I love to use mango in milkshakes because throwing mango in a blender with sugar and milk results in such a tasty shake! You could also make Mexican popsicles and some cuisines use grated fresh mango in savory dishes, or include it in chutneys and pickles.

What are Mangoes?

Mangoes (Mangifera Indica) are reddish orange-fleshed fruit with reddish-green skin. This edible stone fruit is thought to have originated in Myanmar, India, and Bangladesh. 

There are two different types of mangoes: the Indian kind and the Southeast Asian kind, but there are hundreds of different mango cultivars, varying in shape, size, skin color, flesh color, and sweetness. Mangoes can have orange, yellow, green, or red flesh. The skin can be orange, yellow, reddish, red-green, or show more than one color. 

As for the texture of the flesh, some cultivars (eg Tommy Atkins) are firm like avocado flesh and fibrous, while others (eg Alphonso) are pulpy and soft.

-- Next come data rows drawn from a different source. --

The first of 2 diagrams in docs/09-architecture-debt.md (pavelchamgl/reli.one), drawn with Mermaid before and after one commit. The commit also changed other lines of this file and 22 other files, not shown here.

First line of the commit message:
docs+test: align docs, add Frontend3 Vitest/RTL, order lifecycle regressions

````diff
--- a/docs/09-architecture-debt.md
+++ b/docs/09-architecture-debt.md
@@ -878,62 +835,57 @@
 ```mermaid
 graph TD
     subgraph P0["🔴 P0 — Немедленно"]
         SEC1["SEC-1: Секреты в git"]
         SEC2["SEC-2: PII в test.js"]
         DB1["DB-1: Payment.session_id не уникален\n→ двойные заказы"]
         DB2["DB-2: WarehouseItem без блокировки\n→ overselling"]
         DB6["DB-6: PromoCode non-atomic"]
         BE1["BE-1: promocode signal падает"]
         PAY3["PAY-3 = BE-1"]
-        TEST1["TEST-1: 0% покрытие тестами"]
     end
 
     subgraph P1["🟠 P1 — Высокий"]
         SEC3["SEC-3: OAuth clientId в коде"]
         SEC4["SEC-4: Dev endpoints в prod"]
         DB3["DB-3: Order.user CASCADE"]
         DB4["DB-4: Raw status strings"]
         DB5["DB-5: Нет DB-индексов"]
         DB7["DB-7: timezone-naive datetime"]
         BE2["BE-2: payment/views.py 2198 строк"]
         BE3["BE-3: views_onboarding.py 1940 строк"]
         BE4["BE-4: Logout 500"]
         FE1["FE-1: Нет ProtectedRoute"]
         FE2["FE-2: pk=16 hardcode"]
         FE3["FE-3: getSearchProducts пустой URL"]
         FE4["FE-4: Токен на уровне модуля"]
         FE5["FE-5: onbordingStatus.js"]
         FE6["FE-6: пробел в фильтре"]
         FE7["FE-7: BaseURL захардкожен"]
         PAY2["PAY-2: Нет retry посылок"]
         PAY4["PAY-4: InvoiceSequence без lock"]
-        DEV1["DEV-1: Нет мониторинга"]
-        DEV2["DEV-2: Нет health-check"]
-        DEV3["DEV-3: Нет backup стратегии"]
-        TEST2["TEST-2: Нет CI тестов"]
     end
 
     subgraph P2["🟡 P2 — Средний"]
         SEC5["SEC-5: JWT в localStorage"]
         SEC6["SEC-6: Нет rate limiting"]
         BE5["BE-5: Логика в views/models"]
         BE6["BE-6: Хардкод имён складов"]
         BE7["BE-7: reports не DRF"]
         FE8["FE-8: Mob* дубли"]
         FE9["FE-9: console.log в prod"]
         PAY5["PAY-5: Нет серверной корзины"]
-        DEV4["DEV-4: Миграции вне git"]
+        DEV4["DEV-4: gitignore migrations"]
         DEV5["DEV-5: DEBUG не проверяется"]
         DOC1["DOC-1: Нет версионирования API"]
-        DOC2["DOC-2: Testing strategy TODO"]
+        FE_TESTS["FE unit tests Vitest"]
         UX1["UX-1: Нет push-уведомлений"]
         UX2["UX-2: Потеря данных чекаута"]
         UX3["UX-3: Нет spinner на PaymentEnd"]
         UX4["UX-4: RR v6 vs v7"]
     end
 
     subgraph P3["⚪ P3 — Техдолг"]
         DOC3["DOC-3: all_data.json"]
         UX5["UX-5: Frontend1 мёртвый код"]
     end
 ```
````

You can typically find mangoes at the grocery store all the time because, although they're seasonal fruits, different types of mangoes are in season at different times of the year. This means a non-specified mango season isn't a reason not to indulge in this delicious ripe fruit all year round. 

Mangoes are also a popular choice because they offer health benefits, and are rich in Vitamins A, B6, C, E, and K, along with potassium, niacin, magnesium, and riboflavin. 

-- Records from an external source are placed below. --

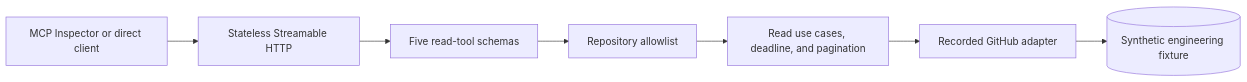
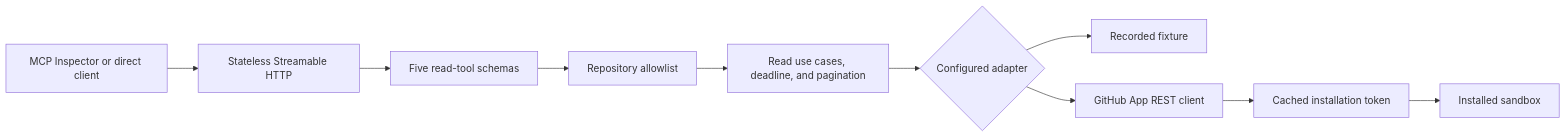
One commit to pablodcruz/enterprise-ai-integration changed the diagram in solutions/engineering-operations-mcp/README.md. Above: the diagram before and after it, drawn with Mermaid. The commit also changed other lines of this file and 22 other files, not shown here.

Commit message:
Add GitHub App adapter for Project 1

````diff
--- a/solutions/engineering-operations-mcp/README.md
+++ b/solutions/engineering-operations-mcp/README.md
@@ -42,9 +44,12 @@
 ```mermaid
 flowchart LR
     Client["MCP Inspector or direct client"] --> HTTP["Stateless Streamable HTTP"]
     HTTP --> Tool["Five read-tool schemas"]
     Tool --> Policy["Repository allowlist"]
     Policy --> UseCase["Read use cases, deadline, and pagination"]
-    UseCase --> Adapter["Recorded GitHub adapter"]
-    Adapter --> Fixture[("Synthetic engineering fixture")]
+    UseCase --> Adapter{"Configured adapter"}
+    Adapter --> Recorded["Recorded fixture"]
+    Adapter --> App["GitHub App REST client"]
+    App --> Token["Cached installation token"]
+    Token --> GitHub["Installed sandbox"]
 ```
````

How to Purchase the Best Mangoes

The color of a mango's skin is not a way to ensure freshness, as mangoes come in various colors, shapes, and sizes, and you might not know which of the mango varieties you have. Give the fruit a gentle squeeze. If the mango is ripe, it will give a little. If it's almost ripe it will be quite firm, while unripe mangoes will feel hard and have no aroma at all. 

If the mango feels as soft and squishy as an overripe plum or peach, it's past its prime and your best option is to put it back. Ripe mangoes, those at peak ripeness, sometimes smell fruit at the stem end, so you can also try this method to determine how ripe (or not) a mango is.

Mangoes cut on a cutting board and placed in a storage container.

How to Store Mangoes

Tropical fruits like raw mangoes are versatile and delicious. But if you don't know how to store them in different ways (depending on the ripeness of the mangoes) you might accidentally let them rot and then they won't be good for anything apart from compost fodder. The following tips should help you decide where and how to store them for a long time.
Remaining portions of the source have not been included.